Records contained in a dataset

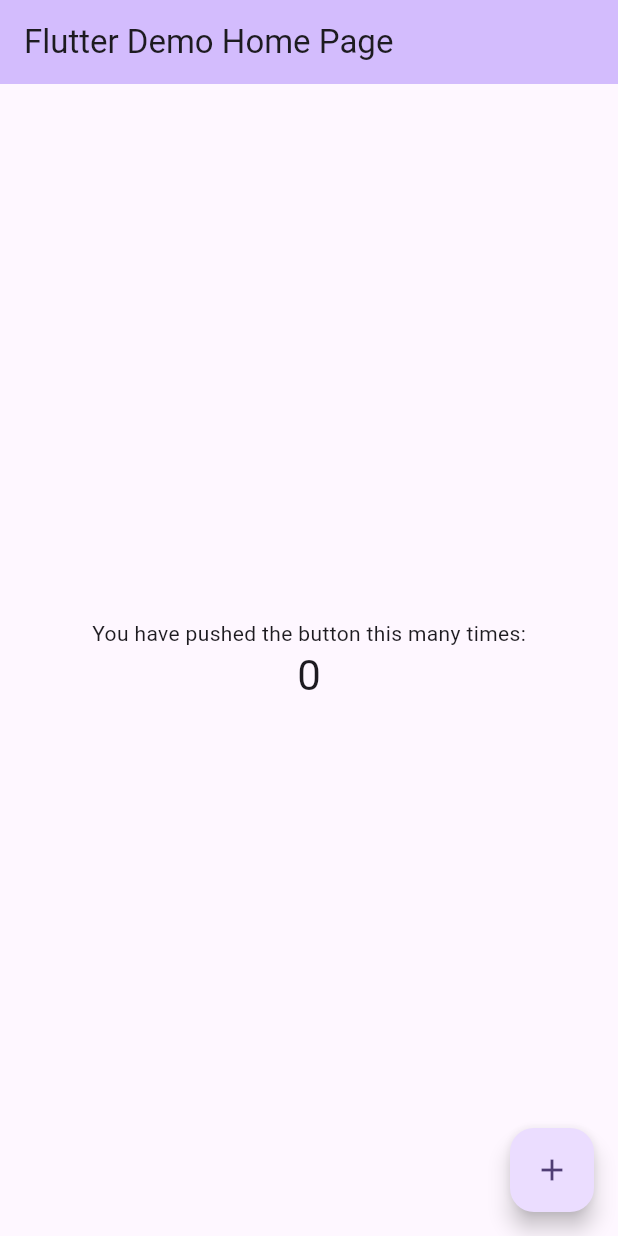
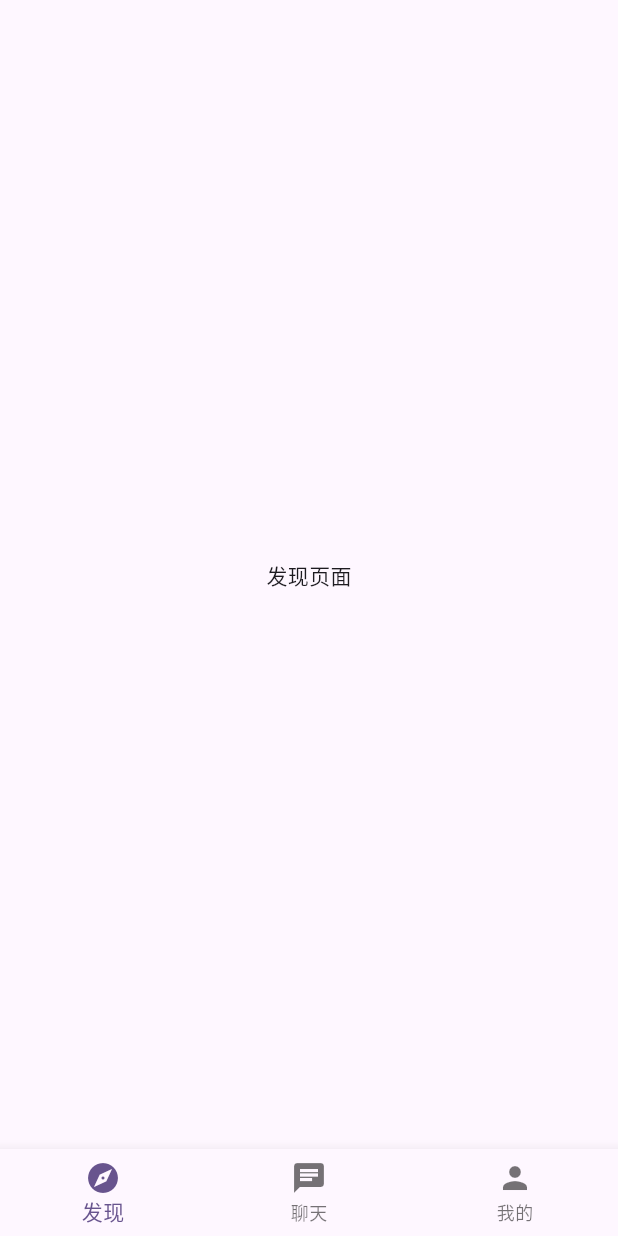
Before and after one commit to coder-zrl/say-hi-flutter, a Flutter app: the screen it shows after launch, on a phone screen of 412 x 824 dp. Run offline on Flutter 3.47's test engine with Material 3 defaults, Android fonts, the phone set to English and light mode, and no system bars.

Commit message:
feat: 初始化底部导航栏

```diff
--- a/lib/main.dart
+++ b/lib/main.dart
@@ -1,4 +1,5 @@
 import 'package:flutter/material.dart';
+import 'package:say_hi_flutter/page/home_page.dart';
 
 void main() {
   runApp(const MyApp());
@@ -7,116 +8,15 @@ void main() {
 class MyApp extends StatelessWidget {
   const MyApp({super.key});
 
-  // This widget is the root of your application.
   @override
   Widget build(BuildContext context) {
     return MaterialApp(
       title: 'Flutter Demo',
+      debugShowCheckedModeBanner: false,
       theme: ThemeData(
-        // This is the theme of your application.
-        //
-        // TRY THIS: Try running your application with "flutter run". You'll see
-        // the application has a purple toolbar. Then, without quitting the app,
-        // try changing the seedColor in the colorScheme below to Colors.green
-        // and then invoke "hot reload" (save your changes or press the "hot
-        // reload" button in a Flutter-supported IDE, or press "r" if you used
-        // the command line to start the app).
-        //
-        // Notice that the counter didn't reset back to zero; the application
-        // state is not lost during the reload. To reset the state, use hot
-        // restart instead.
-        //
-        // This works for code too, not just values: Most code changes can be
-        // tested with just a hot reload.
         colorScheme: ColorScheme.fromSeed(seedColor: Colors.deepPurple),
       ),
-      home: const MyHomePage(title: 'Flutter Demo Home Page'),
+      home: HomePage(),
     );
   }
 }
-
-class MyHomePage extends StatefulWidget {
-  const MyHomePage({super.key, required this.title});
-
-  // This widget is the home page of your application. It is stateful, meaning
-  // that it has a State object (defined below) that contains fields that affect
-  // how it looks.
-
-  // This class is the configuration for the state. It holds the values (in this
-  // case the title) provided by the parent (in this case the App widget) and
-  // used by the build method of the State. Fields in a Widget subclass are
-  // always marked "final".
-
-  final String title;
-
-  @override
-  State<MyHomePage> createState() => _MyHomePageState();
-}
-
-class _MyHomePageState extends State<MyHomePage> {
-  int _counter = 0;
-
-  void _incrementCounter() {
-    setState(() {
-      // This call to setState tells the Flutter framework that something has
-      // changed in this State, which causes it to rerun the build method below
-      // so that the display can reflect the updated values. If we changed
-      // _counter without calling setState(), then the build method would not be
-      // called again, and so nothing would appear to happen.
-      _counter++;
-    });
-  }
-
-  @override
-  Widget build(BuildContext context) {
-    // This method is rerun every time setState is called, for instance as done
-    // by the _incrementCounter method above.
-    //
-    // The Flutter framework has been optimized to make rerunning build methods
-    // fast, so that you can just rebuild anything that needs updating rather
-    // than having to individually change instances of widgets.
-    return Scaffold(
-      appBar: AppBar(
-        // TRY THIS: Try changing the color here to a specific color (to
-        // Colors.amber, perhaps?) and trigger a hot reload to see the AppBar
-        // change color while the other colors stay the same.
-        backgroundColor: Theme.of(context).colorScheme.inversePrimary,
-        // Here we take the value from the MyHomePage object that was created by
-        // the App.build method, and use it to set our appbar title.
-        title: Text(widget.title),
-      ),
-      body: Center(
-        // Center is a layout widget. It takes a single child and positions it
-        // in the middle of the parent.
-        child: Column(
-          // Column is also a layout widget. It takes a list of children and
-          // arranges them vertically. By default, it sizes itself to fit its
-          // children horizontally, and tries to be as tall as its parent.
-          //
-          // Column has various properties to control how it sizes itself and
-          // how it positions its children. Here we use mainAxisAlignment to
-          // center the children vertically; the main axis here is the vertical
-          // axis because Columns are vertical (the cross axis would be
-          // horizontal).
-          //
-          // TRY THIS: Invoke "debug painting" (choose the "Toggle Debug Paint"
-          // action in the IDE, or press "p" in the console), to see the
-          // wireframe for each widget.
-          mainAxisAlignment: MainAxisAlignment.center,
-          children: <Widget>[
-            const Text('You have pushed the button this many times:'),
-            Text(
-              '$_counter',
-              style: Theme.of(context).textTheme.headlineMedium,
-            ),
-          ],
-        ),
-      ),
-      floatingActionButton: FloatingActionButton(
-        onPressed: _incrementCounter,
-        tooltip: 'Increment',
-        child: const Icon(Icons.add),
-      ), // This trailing comma makes auto-formatting nicer for build methods.
-    );
-  }
-}
--- /dev/null
+++ b/lib/page/home_page.dart
@@ -0,0 +1,51 @@
+import 'package:flutter/material.dart';
+import 'package:say_hi_flutter/page/tabs/chat_page.dart';
+import 'package:say_hi_flutter/page/tabs/discover_page.dart';
+import 'package:say_hi_flutter/page/tabs/mine_page.dart';
+
+class HomePage extends StatefulWidget {
+  const HomePage({super.key});
+
+  @override
+  State<HomePage> createState() => _HomePageState();
+}
+
+class _HomePageState extends State<HomePage> {
+  int _currentIndex = 0;
+
+  // 三个页面
+  final List<Widget> _pages = [
+    DiscoverPage(),
+    ChatPage(),
+    MinePage(),
+  ];
+
+  @override
+  Widget build(BuildContext context) {
+    return Scaffold(
+      body: _pages[_currentIndex],
+      bottomNavigationBar: BottomNavigationBar(
+        currentIndex: _currentIndex,
+        onTap: (index) {
+          setState(() {
+            _currentIndex = index;
+          });
+        },
+        items: const [
+          BottomNavigationBarItem(
+            icon: Icon(Icons.explore),
+            label: '发现',
+          ),
+          BottomNavigationBarItem(
+            icon: Icon(Icons.chat),
+            label: '聊天',
+          ),
+          BottomNavigationBarItem(
+            icon: Icon(Icons.person),
+            label: '我的',
+          ),
+        ],
+      ),
+    );
+  }
+}
--- /dev/null
+++ b/lib/page/tabs/chat_page.dart
@@ -0,0 +1,11 @@
+import 'package:flutter/material.dart';
+
+// 消息页面
+class ChatPage extends StatelessWidget {
+  @override
+  Widget build(BuildContext context) {
+    return Center(
+      child: Text('聊天页面'),
+    );
+  }
+}
--- /dev/null
+++ b/lib/page/tabs/discover_page.dart
@@ -0,0 +1,10 @@
+import 'package:flutter/material.dart';
+
+class DiscoverPage extends StatelessWidget {
+  @override
+  Widget build(BuildContext context) {
+    return Center(
+      child: Text('发现页面'),
+    );
+  }
+}
--- /dev/null
+++ b/lib/page/tabs/mine_page.dart
@@ -0,0 +1,11 @@
+import 'package:flutter/material.dart';
+
+// 我的页面
+class MinePage extends StatelessWidget {
+  @override
+  Widget build(BuildContext context) {
+    return Center(
+      child: Text('我的页面'),
+    );
+  }
+}
```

### Exercise description
Repeat every line of the data above exactly, but drop the pictures.

### Answer below
Before and after one commit to coder-zrl/say-hi-flutter, a Flutter app: the screen it shows after launch, on a phone screen of 412 x 824 dp. Run offline on Flutter 3.47's test engine with Material 3 defaults, Android fonts, the phone set to English and light mode, and no system bars.

Commit message:
feat: 初始化底部导航栏

```diff
--- a/lib/main.dart
+++ b/lib/main.dart
@@ -1,4 +1,5 @@
 import 'package:flutter/material.dart';
+import 'package:say_hi_flutter/page/home_page.dart';
 
 void main() {
   runApp(const MyApp());
@@ -7,116 +8,15 @@ void main() {
 class MyApp extends StatelessWidget {
   const MyApp({super.key});
 
-  // This widget is the root of your application.
   @override
   Widget build(BuildContext context) {
     return MaterialApp(
       title: 'Flutter Demo',
+      debugShowCheckedModeBanner: false,
       theme: ThemeData(
-        // This is the theme of your application.
-        //
-        // TRY THIS: Try running your application with "flutter run". You'll see
-        // the application has a purple toolbar. Then, without quitting the app,
-        // try changing the seedColor in the colorScheme below to Colors.green
-        // and then invoke "hot reload" (save your changes or press the "hot
-        // reload" button in a Flutter-supported IDE, or press "r" if you used
-        // the command line to start the app).
-        //
-        // Notice that the counter didn't reset back to zero; the application
-        // state is not lost during the reload. To reset the state, use hot
-        // restart instead.
-        //
-        // This works for code too, not just values: Most code changes can be
-        // tested with just a hot reload.
         colorScheme: ColorScheme.fromSeed(seedColor: Colors.deepPurple),
       ),
-      home: const MyHomePage(title: 'Flutter Demo Home Page'),
+      home: HomePage(),
     );
   }
 }
-
-class MyHomePage extends StatefulWidget {
-  const MyHomePage({super.key, required this.title});
-
-  // This widget is the home page of your application. It is stateful, meaning
-  // that it has a State object (defined below) that contains fields that affect
-  // how it looks.
-
-  // This class is the configuration for the state. It holds the values (in this
-  // case the title) provided by the parent (in this case the App widget) and
-  // used by the build method of the State. Fields in a Widget subclass are
-  // always marked "final".
-
-  final String title;
-
-  @override
-  State<MyHomePage> createState() => _MyHomePageState();
-}
-
-class _MyHomePageState extends State<MyHomePage> {
-  int _counter = 0;
-
-  void _incrementCounter() {
-    setState(() {
-      // This call to setState tells the Flutter framework that something has
-      // changed in this State, which causes it to rerun the build method below
-      // so that the display can reflect the updated values. If we changed
-      // _counter without calling setState(), then the build method would not be
-      // called again, and so nothing would appear to happen.
-      _counter++;
-    });
-  }
-
-  @override
-  Widget build(BuildContext context) {
-    // This method is rerun every time setState is called, for instance as done
-    // by the _incrementCounter method above.
-    //
-    // The Flutter framework has been optimized to make rerunning build methods
-    // fast, so that you can just rebuild anything that needs updating rather
-    // than having to individually change instances of widgets.
-    return Scaffold(
-      appBar: AppBar(
-        // TRY THIS: Try changing the color here to a specific color (to
-        // Colors.amber, perhaps?) and trigger a hot reload to see the AppBar
-        // change color while the other colors stay the same.
-        backgroundColor: Theme.of(context).colorScheme.inversePrimary,
-        // Here we take the value from the MyHomePage object that was created by
-        // the App.build method, and use it to set our appbar title.
-        title: Text(widget.title),
-      ),
-      body: Center(
-        // Center is a layout widget. It takes a single child and positions it
-        // in the middle of the parent.
-        child: Column(
-          // Column is also a layout widget. It takes a list of children and
-          // arranges them vertically. By default, it sizes itself to fit its
-          // children horizontally, and tries to be as tall as its parent.
-          //
-          // Column has various properties to control how it sizes itself and
-          // how it positions its children. Here we use mainAxisAlignment to
-          // center the children vertically; the main axis here is the vertical
-          // axis because Columns are vertical (the cross axis would be
-          // horizontal).
-          //
-          // TRY THIS: Invoke "debug painting" (choose the "Toggle Debug Paint"
-          // action in the IDE, or press "p" in the console), to see the
-          // wireframe for each widget.
-          mainAxisAlignment: MainAxisAlignment.center,
-          children: <Widget>[
-            const Text('You have pushed the button this many times:'),
-            Text(
-              '$_counter',
-              style: Theme.of(context).textTheme.headlineMedium,
-            ),
-          ],
-        ),
-      ),
-      floatingActionButton: FloatingActionButton(
-        onPressed: _incrementCounter,
-        tooltip: 'Increment',
-        child: const Icon(Icons.add),
-      ), // This trailing comma makes auto-formatting nicer for build methods.
-    );
-  }
-}
--- /dev/null
+++ b/lib/page/home_page.dart
@@ -0,0 +1,51 @@
+import 'package:flutter/material.dart';
+import 'package:say_hi_flutter/page/tabs/chat_page.dart';
+import 'package:say_hi_flutter/page/tabs/discover_page.dart';
+import 'package:say_hi_flutter/page/tabs/mine_page.dart';
+
+class HomePage extends StatefulWidget {
+  const HomePage({super.key});
+
+  @override
+  State<HomePage> createState() => _HomePageState();
+}
+
+class _HomePageState extends State<HomePage> {
+  int _currentIndex = 0;
+
+  // 三个页面
+  final List<Widget> _pages = [
+    DiscoverPage(),
+    ChatPage(),
+    MinePage(),
+  ];
+
+  @override
+  Widget build(BuildContext context) {
+    return Scaffold(
+      body: _pages[_currentIndex],
+      bottomNavigationBar: BottomNavigationBar(
+        currentIndex: _currentIndex,
+        onTap: (index) {
+          setState(() {
+            _currentIndex = index;
+          });
+        },
+        items: const [
+          BottomNavigationBarItem(
+            icon: Icon(Icons.explore),
+            label: '发现',
+          ),
+          BottomNavigationBarItem(
+            icon: Icon(Icons.chat),
+            label: '聊天',
+          ),
+          BottomNavigationBarItem(
+            icon: Icon(Icons.person),
+            label: '我的',
+          ),
+        ],
+      ),
+    );
+  }
+}
--- /dev/null
+++ b/lib/page/tabs/chat_page.dart
@@ -0,0 +1,11 @@
+import 'package:flutter/material.dart';
+
+// 消息页面
+class ChatPage extends StatelessWidget {
+  @override
+  Widget build(BuildContext context) {
+    return Center(
+      child: Text('聊天页面'),
+    );
+  }
+}
--- /dev/null
+++ b/lib/page/tabs/discover_page.dart
@@ -0,0 +1,10 @@
+import 'package:flutter/material.dart';
+
+class DiscoverPage extends StatelessWidget {
+  @override
+  Widget build(BuildContext context) {
+    return Center(
+      child: Text('发现页面'),
+    );
+  }
+}
--- /dev/null
+++ b/lib/page/tabs/mine_page.dart
@@ -0,0 +1,11 @@
+import 'package:flutter/material.dart';
+
+// 我的页面
+class MinePage extends StatelessWidget {
+  @override
+  Widget build(BuildContext context) {
+    return Center(
+      child: Text('我的页面'),
+    );
+  }
+}
```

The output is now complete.